In the headlines this week: A new, reputable medical study finds that one in four U.S. men have cancer-linked human papillomavirus (HPV) genital infections.

The new study was published January 19 in the medical journal JAMA Oncology – and is the first published estimate for genital HPV infections in men.

HPV is the leading cause of cervical cancer, in women and is detected during routine Pap tests. HPV-related mouth and throat cancers are becoming more common, especially among men, who are not routinely screened for the virus. It is estimated that more than 9,000 cases of HPV-related cancers occur in men annually.

The HPV vaccine can prevent infections -- but experts say vaccination rates in pre-teens and young adults are far too low, especially among males. High-risk HPV poses cancer risks to people who are infected and to their sexual partners.

One news article about the study quoted Dr. Tanguy Seiwert, a head and neck cancer specialist at the University of Chicago, as saying: “Our society keeps talking about finding 'the cure for cancer.' Frankly, this is as close as it gets — it prevents cancer."

“Now more than ever it is vital that boys as well as girls get vaccinated for HPV,” agreed Dr. Kristen Royer, MD, a family medicine specialist at Boulder Community Health.

Dr. Royer says the study results prove that parents and doctors must increase efforts to vaccinate boys and young men against HPV.

BCH follows the Centers for Disease Control and Prevention (CDC) guideline that boys and girls ages 11-12 get vaccinated for HPV. Children as young as nine-years-old can be vaccinated for HPV.

Dr. Royer has helped improve adolescent vaccination rates for Boulder Community Health patients by participating in a national research study sponsored by the American Academy of Family Physicians and the CDC. Dr. Royer continues to monitor adolescent BCH patients to help our community maintain and improve our gains in adolescent immunization rates.

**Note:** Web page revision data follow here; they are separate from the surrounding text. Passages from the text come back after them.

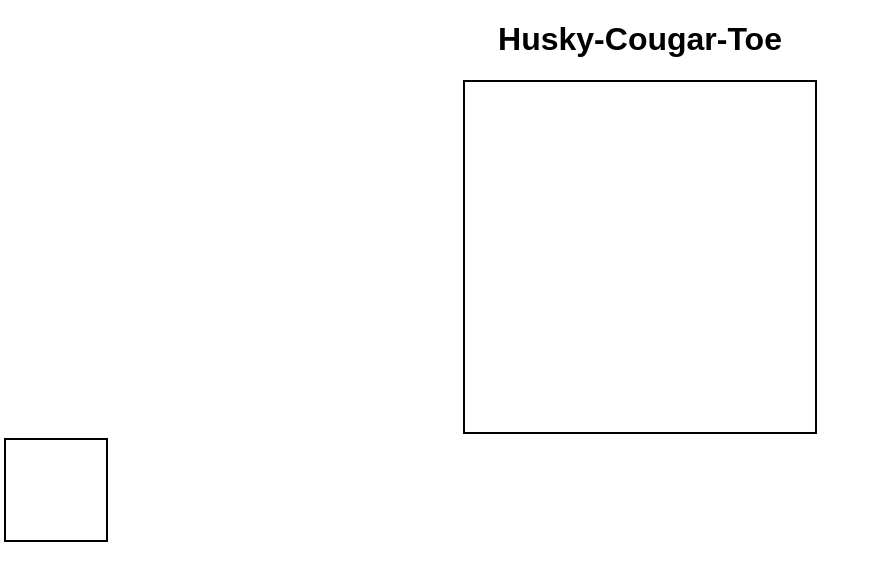
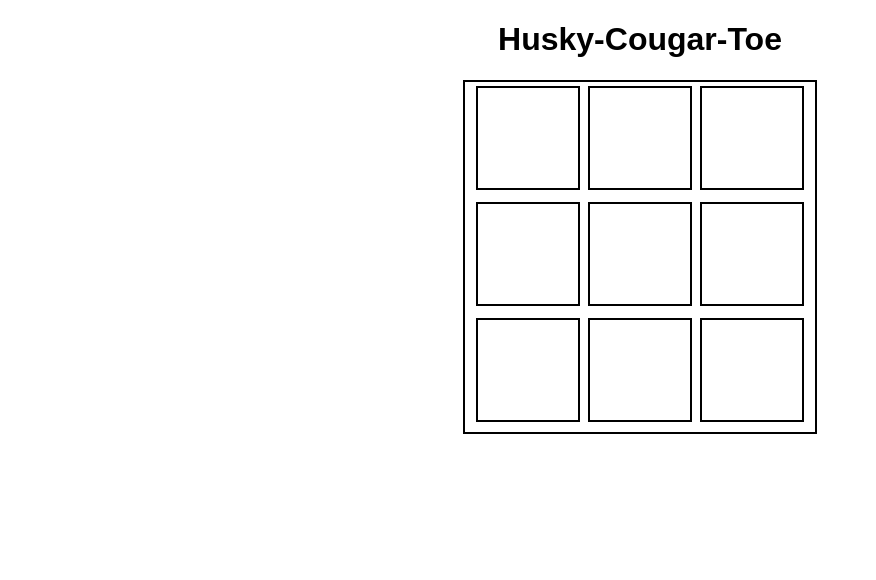
Before and after one commit to KyleIWS/react-demo, a React (Create React App) app in the folder tictactoe/: page / in a window 1280 px wide. Shown: the top 580 px of the page, without its empty margins (0-876 px from the left). Built offline with nearby package versions, Linux system fonts and the light colour scheme.

Commit message:
Working react-port version of tic-tac-toe. Go dawgs

```diff
--- a/tictactoe/src/App.css
+++ b/tictactoe/src/App.css
@@ -9,8 +9,8 @@ h1 {
 }
 
 .board {
-    width: 350px;
-    height: 350px;
+    /*width: 350px;
+    height: 350px;*/
     border: 2px solid black;
     margin: auto;
     overflow: hidden;
--- a/tictactoe/src/App.js
+++ b/tictactoe/src/App.js
@@ -1,26 +1,28 @@
 import React, { Component } from 'react';
 import logo from './logo.svg';
-import husky from './husky.png';
-import cougar from './cougar.png';
+import husky from './husky.png';  // Image resources need to be imported at the beginning.
+import cougar from './cougar.png'; // Now cougar/husky are variables representing urls.
 import './App.css';
 
-
+// Need to disable right click menu
 window.oncontextmenu = function() {
   return false;
 }
 
+// Main app component. We can think of it as "main".
 class App extends Component {
   render() {
     return (
       <div>
         <TitleComponent name="Husky-Cougar-Toe"/>
         <Board />
-        <Tile />
       </div>
     );
   }
 }
 
+// Very simple component, just displaying an h1
+// with the given attribute.
 class TitleComponent extends Component {
   constructor(props) {
     super(props);
@@ -37,18 +39,42 @@ class TitleComponent extends Component {
   }
 }
 
+// Slightly more interesting. A board element is a div,
+// with styles are are familiar with but now we set them in
+// the render stage. Add a bunch of Tile tags woth a loop.
 class Board extends Component {
   constructor(props) {
     super(props);
+    this.state = {
+      props: this.props
+    }
   }
 
   render() {
+    var tiles = [];
+    for(var i = 0; i < 9; i++) {
+      tiles.push(<Tile />);
+    }
+
     return (
-      <div className="board"></div>
+      <div className="board"
+      style={ {
+        width: 300 + 50,
+        height: 300 + 50
+      } }>
+        {tiles}
+      </div>
     );
   }
 }
 
+
+// Down here is the most complex example yet.
+// A single tile knows its classes as a form of state.
+// We have function called handleClick (that takes in a parameter,
+// and we bind it in the constructor). Now when we render a tile,
+// each one knows to change their state on click and that will trigger
+// a re-render.
 class Tile extends Component {
   constructor(props) {
     super(props);
@@ -61,6 +87,8 @@ class Tile extends Component {
     this.handleClick = this.handleClick.bind(this);
   }
 
+  // Simmilar to onClick on the OOP example, but now we update
+  // state and not the style directly.
   handleClick(e) {
     if(e.button == 0) {
       this.setState({animal: "husky"});
@@ -72,6 +100,8 @@ class Tile extends Component {
 
   }
 
+  // Render uses reacts method for updating style (passing in an JSON object)
+  // As well we can atttach an onMouseDown handler.
   render() {
     return (
       <div className={this.state.shape + " " + this.state.animal}
```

Parents of preteen boys and girls should schedule an appointment for an HPV vaccination with their primary care provider by calling 303-415-4015.